“When the flip of your coin leads you to a bench, sit down on it and close your eyes. Listen to the sounds around you as if you were listening to a symphony playing faintly in the distance. Feel free to move your head or tap your feet or sway back and forth with your body. Sit there for a long time, or lie down and look up at the sky.”
—Ruth Ozeki Prompt #11 in Preface to Choices (Borderline Press, 2016)
I chose not to flip any pennies, nickels or dimes because an abundance of available benches dotted the approach to the Pismo Pier and a cold wind was blowing. My wife Amory and I sat down on a smooth wooden bench, wind-protected by the nearby Pismo Plaza building. The sun produced warmth on my right side while the wind whipped at me from the left.

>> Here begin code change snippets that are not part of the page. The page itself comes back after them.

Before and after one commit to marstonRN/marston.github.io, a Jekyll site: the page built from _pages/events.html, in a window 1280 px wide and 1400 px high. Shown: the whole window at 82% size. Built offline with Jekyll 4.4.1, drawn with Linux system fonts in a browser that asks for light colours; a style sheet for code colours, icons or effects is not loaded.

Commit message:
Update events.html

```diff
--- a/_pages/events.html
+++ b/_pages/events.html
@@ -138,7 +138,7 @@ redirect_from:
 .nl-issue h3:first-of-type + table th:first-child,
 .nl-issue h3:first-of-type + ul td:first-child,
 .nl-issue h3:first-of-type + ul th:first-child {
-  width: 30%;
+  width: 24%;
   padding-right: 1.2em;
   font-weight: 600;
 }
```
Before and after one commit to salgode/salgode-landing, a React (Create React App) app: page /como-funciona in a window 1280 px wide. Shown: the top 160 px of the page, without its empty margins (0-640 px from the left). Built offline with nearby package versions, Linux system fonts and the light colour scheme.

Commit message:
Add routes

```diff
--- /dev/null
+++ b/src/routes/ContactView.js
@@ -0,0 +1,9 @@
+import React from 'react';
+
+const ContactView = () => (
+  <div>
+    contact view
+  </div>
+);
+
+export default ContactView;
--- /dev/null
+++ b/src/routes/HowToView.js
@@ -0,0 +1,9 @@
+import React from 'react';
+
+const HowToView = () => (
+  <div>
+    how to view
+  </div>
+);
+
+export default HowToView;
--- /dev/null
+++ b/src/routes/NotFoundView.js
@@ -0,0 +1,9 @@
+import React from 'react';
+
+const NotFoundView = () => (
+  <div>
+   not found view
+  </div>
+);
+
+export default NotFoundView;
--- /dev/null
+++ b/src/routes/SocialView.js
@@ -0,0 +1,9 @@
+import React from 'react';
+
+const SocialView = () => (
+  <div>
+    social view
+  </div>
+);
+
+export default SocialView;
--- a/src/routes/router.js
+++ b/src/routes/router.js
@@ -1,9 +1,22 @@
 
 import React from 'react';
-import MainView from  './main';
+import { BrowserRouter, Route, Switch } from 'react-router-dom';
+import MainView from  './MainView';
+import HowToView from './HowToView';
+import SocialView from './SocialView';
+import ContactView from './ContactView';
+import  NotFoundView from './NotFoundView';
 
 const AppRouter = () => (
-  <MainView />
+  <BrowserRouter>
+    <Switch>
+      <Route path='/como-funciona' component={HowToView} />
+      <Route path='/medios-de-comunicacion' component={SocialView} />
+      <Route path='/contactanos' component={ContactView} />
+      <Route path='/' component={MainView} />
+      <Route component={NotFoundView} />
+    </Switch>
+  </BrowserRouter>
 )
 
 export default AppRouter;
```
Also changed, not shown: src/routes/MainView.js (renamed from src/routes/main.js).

In preparation for this prompt, I listened to George Antheil’s revolutionary composition called A Jazz Symphony (1925). Antheil, born in 1900, interests me because during his time in Paris from his early twenties to his early thirties, he hung out with literary people like Joyce, Yeats and Pound. Pound even commissioned him to write two violin sonatas.
A Jazz Symphony is discordant, energy-filled and rollicking. Antheil inserts unusual sounds like a glockenspiel and a steamboat whistle. In his earlier, more famous work Ballet Mecanique (1924) instrumentation included player pianos, sirens, airplane propellers, anvils, bells, horns and buzzsaws.
When I sat down on that bench and closed my eyes, I heard this symphony of sounds and imagined a jazz piano in the background and the scratch of drums:
Pant in my ear by a scary dog. Flap of the U.S. flag. Buzz of a distant airplane. Bump bump of baby buggy wheels. Thump of amped up car speakers. Warning beeps, a car backing up. Words of whiny kid–“Waiting tables, like, I can’t do it.” Fragments of conversation in Spanish, Hindu, German & Skateboard. “Nice Ollie, man.” Sandals scuffing. Flip flops flopping. Eighties music from an ocean sports shop. Squeal of seagulls. Swish of palm fronds. Happy roar of the ocean muffling all.